The records START

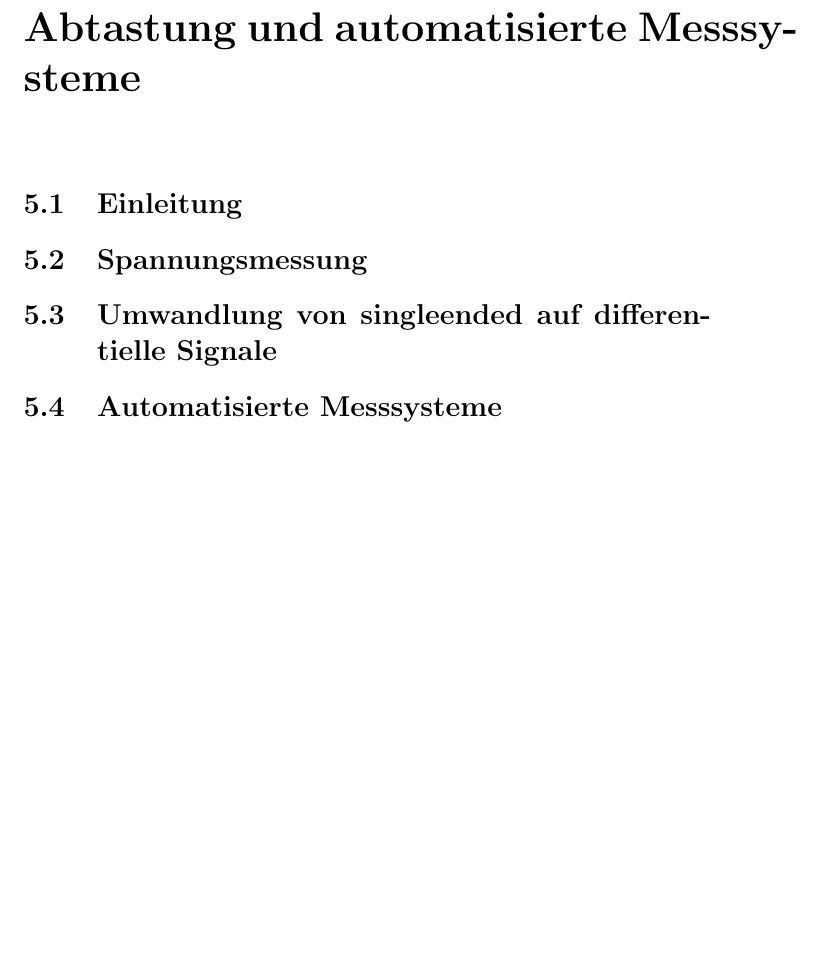
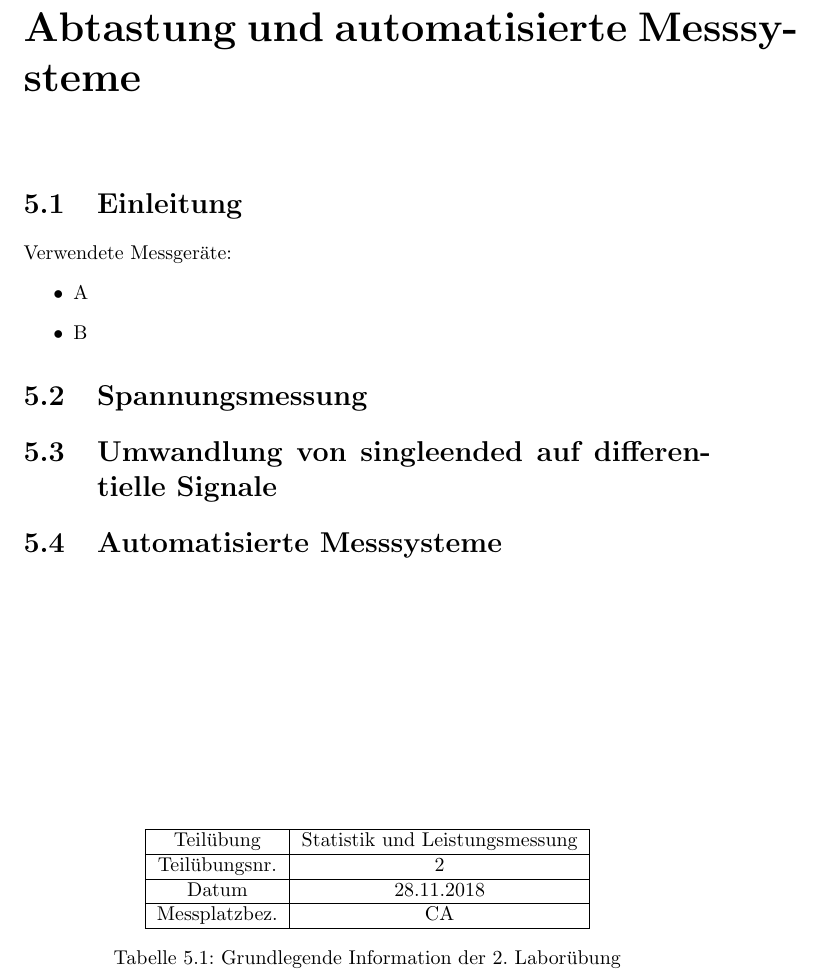
Before and after one commit to OskarFuernhammer/messtechnik_lu, a LaTeX document (document.tex, which reads tex/5_automat.tex): part of page 8 of 10, cut so that both start at the same text, the shorter picture padded with empty space. Compiled offline with pdfLaTeX.

Commit message:
added new shizzle

```diff
--- a/tex/5_automat.tex
+++ b/tex/5_automat.tex
@@ -1,5 +1,27 @@
 \chapter{Abtastung und automatisierte Messsysteme}
 \section{Einleitung}
+
+\begin{table}[]
+	\centering
+	\begin{tabular}{|c|c|}
+		\hline
+		Teilübung 	& Statistik und Leistungsmessung \\
+		\hline
+		Teilübungsnr. 		& 2	 \\
+		\hline
+		Datum 		& 28.11.2018 \\
+		\hline
+		Messplatzbez. 	& CA \\
+		\hline
+	\end{tabular}
+	\caption{Grundlegende Information der 2. Laborübung}
+\end{table}
+
+Verwendete Messgeräte:
+\begin{itemize}
+	\item{A}
+	\item{B}
+\end{itemize}
 
 \section{Spannungsmessung}
 
```
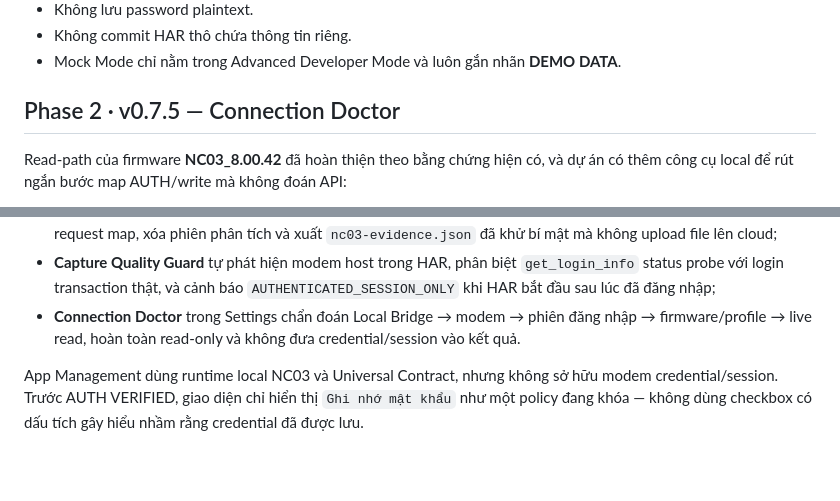
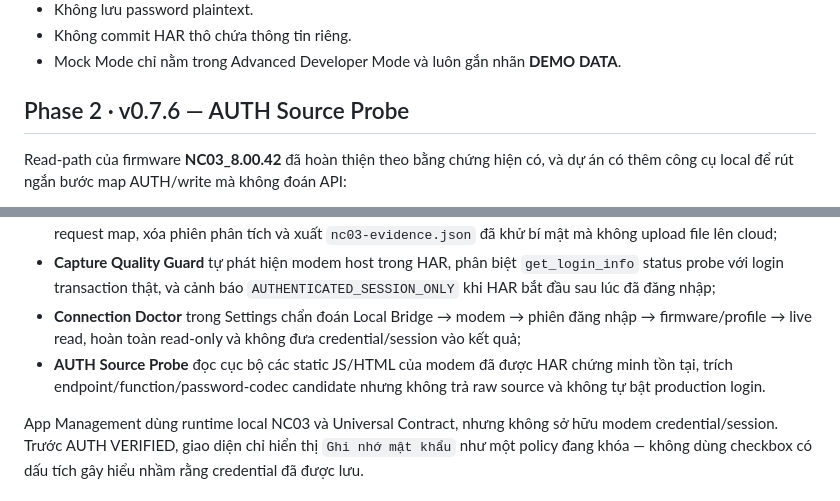
Before and after one commit to BlueDragon33/NC03_Modem, a Markdown page: README.md, 2 parts joined by grey strips. Rendered like a GitHub page; blank space fills up the shorter version.

Commit message:
docs: describe v0.7.6 AUTH Source Probe

```diff
--- a/README.md
+++ b/README.md
@@ -15,7 +15,7 @@ Website-app/PWA quản trị modem **HYBRID Wi-Fi 5G NC03** theo hướng local-
 - Không commit HAR thô chứa thông tin riêng.
 - Mock Mode chỉ nằm trong Advanced Developer Mode và luôn gắn nhãn **DEMO DATA**.
 
-## Phase 2 · v0.7.5 — Connection Doctor
+## Phase 2 · v0.7.6 — AUTH Source Probe
 
 Read-path của firmware **NC03_8.00.42** đã hoàn thiện theo bằng chứng hiện có, và dự án có thêm công cụ local để rút ngắn bước map AUTH/write mà không đoán API:
 
@@ -36,7 +36,8 @@ Read-path của firmware **NC03_8.00.42** đã hoàn thiện theo bằng chứng
 - HAR analyzer nhận diện JSON/form login, chỉ giữ **tên field và metadata bằng chứng**, redaction mật khẩu/token/session/cookie, và mọi auth/write finding đều giữ `CANDIDATE_ONLY`;
 - **HAR Evidence Lab** nằm ngay trong Advanced Developer Mode: chọn HAR local, tách AUTH/WRITE evidence, xem request map, xóa phiên phân tích và xuất `nc03-evidence.json` đã khử bí mật mà không upload file lên cloud;
 - **Capture Quality Guard** tự phát hiện modem host trong HAR, phân biệt `get_login_info` status probe với login transaction thật, và cảnh báo `AUTHENTICATED_SESSION_ONLY` khi HAR bắt đầu sau lúc đã đăng nhập;
-- **Connection Doctor** trong Settings chẩn đoán Local Bridge → modem → phiên đăng nhập → firmware/profile → live read, hoàn toàn read-only và không đưa credential/session vào kết quả.
+- **Connection Doctor** trong Settings chẩn đoán Local Bridge → modem → phiên đăng nhập → firmware/profile → live read, hoàn toàn read-only và không đưa credential/session vào kết quả;
+- **AUTH Source Probe** đọc cục bộ các static JS/HTML của modem đã được HAR chứng minh tồn tại, trích endpoint/function/password-codec candidate nhưng không trả raw source và không tự bật production login.
 
 App Management dùng runtime local NC03 và Universal Contract, nhưng không sở hữu modem credential/session. Trước AUTH VERIFIED, giao diện chỉ hiển thị `Ghi nhớ mật khẩu` như một policy đang khóa — không dùng checkbox có dấu tích gây hiểu nhầm rằng credential đã được lưu.
 
```
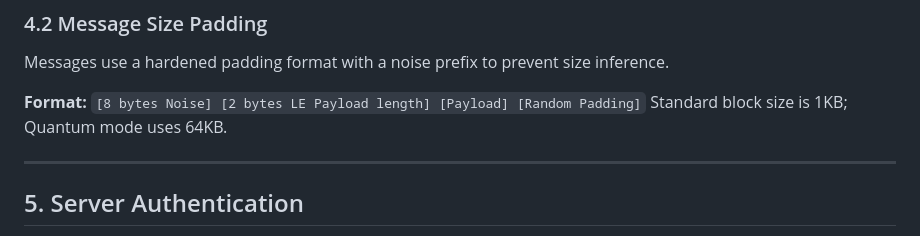
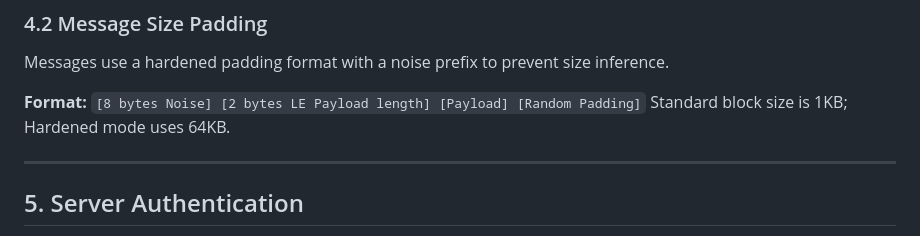
Before and after one commit to GOOFY-GOGO/sibna-protc, a Markdown page: PROTOCOL_SPECIFICATION.md, the part around the change. Rendered like a GitHub page.

```diff
--- a/PROTOCOL_SPECIFICATION.md
+++ b/PROTOCOL_SPECIFICATION.md
@@ -81,7 +81,7 @@ The relay server identifies the sender for routing but cannot decrypt message co
 Messages use a hardened padding format with a noise prefix to prevent size inference.
 
 **Format:** `[8 bytes Noise] [2 bytes LE Payload length] [Payload] [Random Padding]`
-Standard block size is 1KB; Quantum mode uses 64KB.
+Standard block size is 1KB; Hardened mode uses 64KB.
 
 ---
 
```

The records END

Work instructions:
Please retype the data exactly as it appears, but without any of its pictures.

Reply to the task:
Before and after one commit to OskarFuernhammer/messtechnik_lu, a LaTeX document (document.tex, which reads tex/5_automat.tex): part of page 8 of 10, cut so that both start at the same text, the shorter picture padded with empty space. Compiled offline with pdfLaTeX.

Commit message:
added new shizzle

```diff
--- a/tex/5_automat.tex
+++ b/tex/5_automat.tex
@@ -1,5 +1,27 @@
 \chapter{Abtastung und automatisierte Messsysteme}
 \section{Einleitung}
+
+\begin{table}[]
+	\centering
+	\begin{tabular}{|c|c|}
+		\hline
+		Teilübung 	& Statistik und Leistungsmessung \\
+		\hline
+		Teilübungsnr. 		& 2	 \\
+		\hline
+		Datum 		& 28.11.2018 \\
+		\hline
+		Messplatzbez. 	& CA \\
+		\hline
+	\end{tabular}
+	\caption{Grundlegende Information der 2. Laborübung}
+\end{table}
+
+Verwendete Messgeräte:
+\begin{itemize}
+	\item{A}
+	\item{B}
+\end{itemize}
 
 \section{Spannungsmessung}
 
```
Before and after one commit to BlueDragon33/NC03_Modem, a Markdown page: README.md, 2 parts joined by grey strips. Rendered like a GitHub page; blank space fills up the shorter version.

Commit message:
docs: describe v0.7.6 AUTH Source Probe

```diff
--- a/README.md
+++ b/README.md
@@ -15,7 +15,7 @@ Website-app/PWA quản trị modem **HYBRID Wi-Fi 5G NC03** theo hướng local-
 - Không commit HAR thô chứa thông tin riêng.
 - Mock Mode chỉ nằm trong Advanced Developer Mode và luôn gắn nhãn **DEMO DATA**.
 
-## Phase 2 · v0.7.5 — Connection Doctor
+## Phase 2 · v0.7.6 — AUTH Source Probe
 
 Read-path của firmware **NC03_8.00.42** đã hoàn thiện theo bằng chứng hiện có, và dự án có thêm công cụ local để rút ngắn bước map AUTH/write mà không đoán API:
 
@@ -36,7 +36,8 @@ Read-path của firmware **NC03_8.00.42** đã hoàn thiện theo bằng chứng
 - HAR analyzer nhận diện JSON/form login, chỉ giữ **tên field và metadata bằng chứng**, redaction mật khẩu/token/session/cookie, và mọi auth/write finding đều giữ `CANDIDATE_ONLY`;
 - **HAR Evidence Lab** nằm ngay trong Advanced Developer Mode: chọn HAR local, tách AUTH/WRITE evidence, xem request map, xóa phiên phân tích và xuất `nc03-evidence.json` đã khử bí mật mà không upload file lên cloud;
 - **Capture Quality Guard** tự phát hiện modem host trong HAR, phân biệt `get_login_info` status probe với login transaction thật, và cảnh báo `AUTHENTICATED_SESSION_ONLY` khi HAR bắt đầu sau lúc đã đăng nhập;
-- **Connection Doctor** trong Settings chẩn đoán Local Bridge → modem → phiên đăng nhập → firmware/profile → live read, hoàn toàn read-only và không đưa credential/session vào kết quả.
+- **Connection Doctor** trong Settings chẩn đoán Local Bridge → modem → phiên đăng nhập → firmware/profile → live read, hoàn toàn read-only và không đưa credential/session vào kết quả;
+- **AUTH Source Probe** đọc cục bộ các static JS/HTML của modem đã được HAR chứng minh tồn tại, trích endpoint/function/password-codec candidate nhưng không trả raw source và không tự bật production login.
 
 App Management dùng runtime local NC03 và Universal Contract, nhưng không sở hữu modem credential/session. Trước AUTH VERIFIED, giao diện chỉ hiển thị `Ghi nhớ mật khẩu` như một policy đang khóa — không dùng checkbox có dấu tích gây hiểu nhầm rằng credential đã được lưu.
 
```
Before and after one commit to GOOFY-GOGO/sibna-protc, a Markdown page: PROTOCOL_SPECIFICATION.md, the part around the change. Rendered like a GitHub page.

```diff
--- a/PROTOCOL_SPECIFICATION.md
+++ b/PROTOCOL_SPECIFICATION.md
@@ -81,7 +81,7 @@ The relay server identifies the sender for routing but cannot decrypt message co
 Messages use a hardened padding format with a noise prefix to prevent size inference.
 
 **Format:** `[8 bytes Noise] [2 bytes LE Payload length] [Payload] [Random Padding]`
-Standard block size is 1KB; Quantum mode uses 64KB.
+Standard block size is 1KB; Hardened mode uses 64KB.
 
 ---
 
```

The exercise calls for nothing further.